» **EXERCISE MATERIAL**:
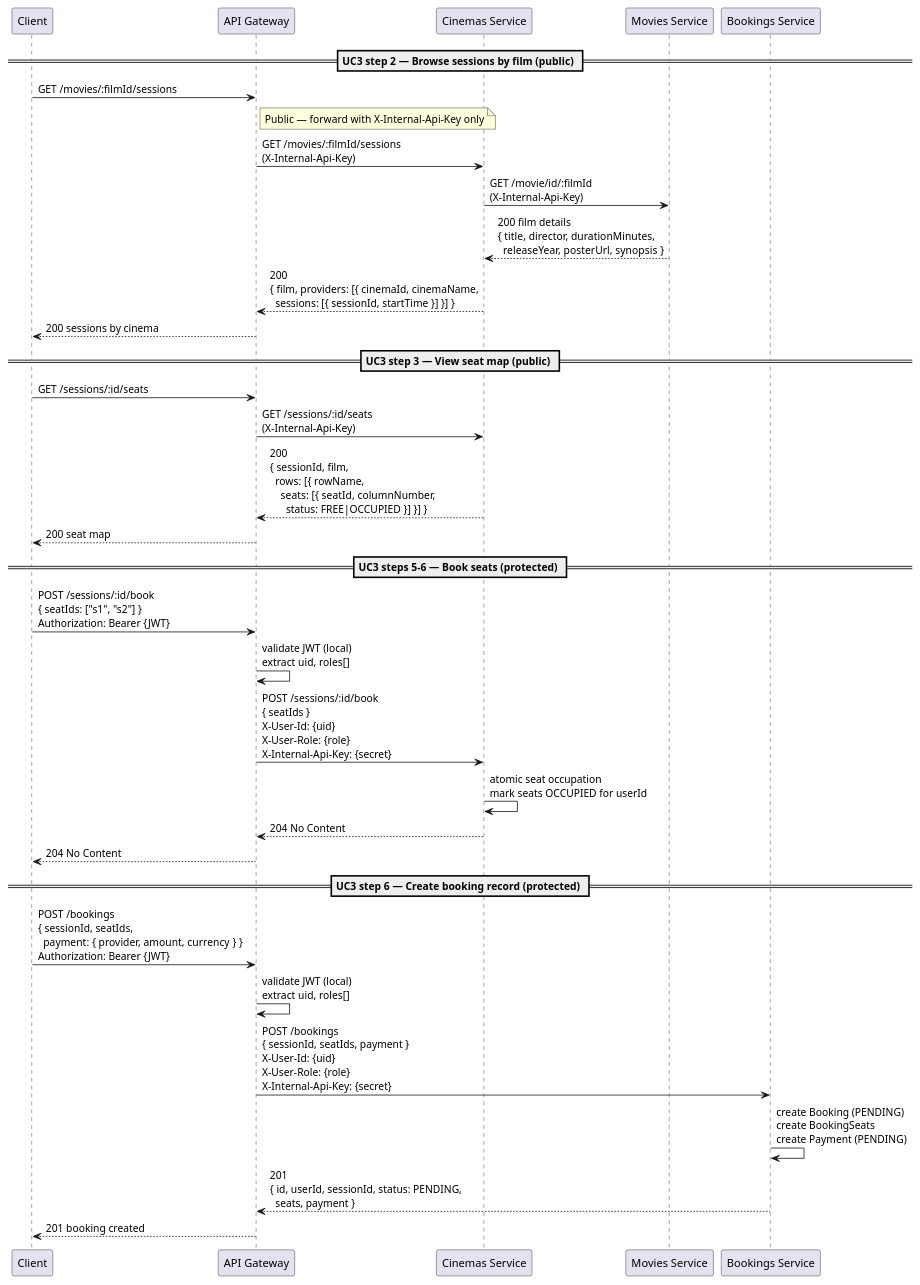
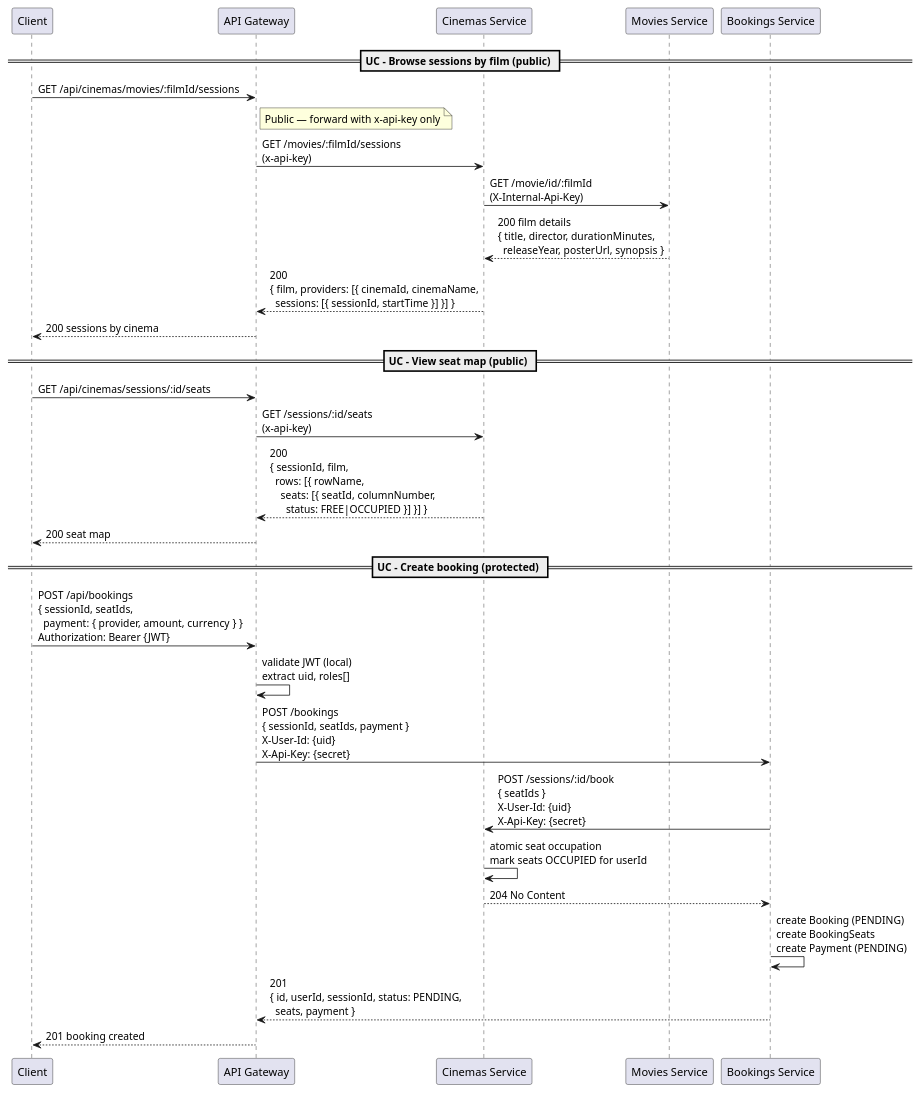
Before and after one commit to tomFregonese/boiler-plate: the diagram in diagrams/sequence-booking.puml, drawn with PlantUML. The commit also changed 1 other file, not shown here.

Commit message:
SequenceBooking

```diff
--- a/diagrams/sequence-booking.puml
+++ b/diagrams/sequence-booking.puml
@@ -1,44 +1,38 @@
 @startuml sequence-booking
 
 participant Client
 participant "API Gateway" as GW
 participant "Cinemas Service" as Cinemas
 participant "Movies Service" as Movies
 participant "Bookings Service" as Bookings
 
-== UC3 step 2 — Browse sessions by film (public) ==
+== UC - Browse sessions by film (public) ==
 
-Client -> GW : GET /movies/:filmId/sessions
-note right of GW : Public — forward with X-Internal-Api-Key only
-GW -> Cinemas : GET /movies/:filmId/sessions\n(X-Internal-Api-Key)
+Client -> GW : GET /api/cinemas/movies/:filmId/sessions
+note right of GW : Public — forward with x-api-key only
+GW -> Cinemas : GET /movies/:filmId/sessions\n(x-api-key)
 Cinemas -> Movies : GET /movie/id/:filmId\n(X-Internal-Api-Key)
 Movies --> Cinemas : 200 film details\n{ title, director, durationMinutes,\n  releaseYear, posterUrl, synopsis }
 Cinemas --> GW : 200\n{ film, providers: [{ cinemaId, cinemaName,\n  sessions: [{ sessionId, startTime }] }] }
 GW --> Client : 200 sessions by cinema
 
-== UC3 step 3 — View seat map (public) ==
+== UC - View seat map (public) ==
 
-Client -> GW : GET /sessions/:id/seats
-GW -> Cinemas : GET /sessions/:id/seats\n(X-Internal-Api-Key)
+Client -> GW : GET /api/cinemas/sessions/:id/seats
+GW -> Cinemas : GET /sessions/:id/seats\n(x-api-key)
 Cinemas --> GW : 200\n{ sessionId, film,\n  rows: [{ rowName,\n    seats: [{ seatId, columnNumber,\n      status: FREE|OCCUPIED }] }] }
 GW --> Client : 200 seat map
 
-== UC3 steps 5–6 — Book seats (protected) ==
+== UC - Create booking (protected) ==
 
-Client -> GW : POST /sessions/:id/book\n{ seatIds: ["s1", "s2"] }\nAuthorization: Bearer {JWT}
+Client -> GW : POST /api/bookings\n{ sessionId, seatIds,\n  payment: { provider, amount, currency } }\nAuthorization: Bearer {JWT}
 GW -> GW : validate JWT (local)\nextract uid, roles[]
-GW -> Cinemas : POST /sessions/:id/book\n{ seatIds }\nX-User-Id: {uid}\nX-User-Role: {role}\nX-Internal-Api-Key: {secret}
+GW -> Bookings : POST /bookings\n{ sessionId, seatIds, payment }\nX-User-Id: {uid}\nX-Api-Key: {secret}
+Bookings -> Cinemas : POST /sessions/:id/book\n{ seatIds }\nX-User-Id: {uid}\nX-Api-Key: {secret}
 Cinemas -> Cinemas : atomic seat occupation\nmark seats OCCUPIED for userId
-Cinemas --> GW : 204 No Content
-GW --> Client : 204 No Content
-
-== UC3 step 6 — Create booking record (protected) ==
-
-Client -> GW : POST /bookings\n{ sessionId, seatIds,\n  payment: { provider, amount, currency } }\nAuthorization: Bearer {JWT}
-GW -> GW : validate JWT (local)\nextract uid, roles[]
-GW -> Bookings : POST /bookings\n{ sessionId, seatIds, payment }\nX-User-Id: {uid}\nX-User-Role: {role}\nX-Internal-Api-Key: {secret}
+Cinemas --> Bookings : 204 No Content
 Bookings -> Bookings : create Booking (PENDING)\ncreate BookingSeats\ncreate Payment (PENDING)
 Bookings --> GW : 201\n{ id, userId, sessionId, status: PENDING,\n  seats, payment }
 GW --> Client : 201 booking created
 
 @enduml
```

» **YOUR INSTRUCTIONS**: Your reply should be only the number of lines in the preceding data that include the word "userId".

» **TASK SOLUTION**: 2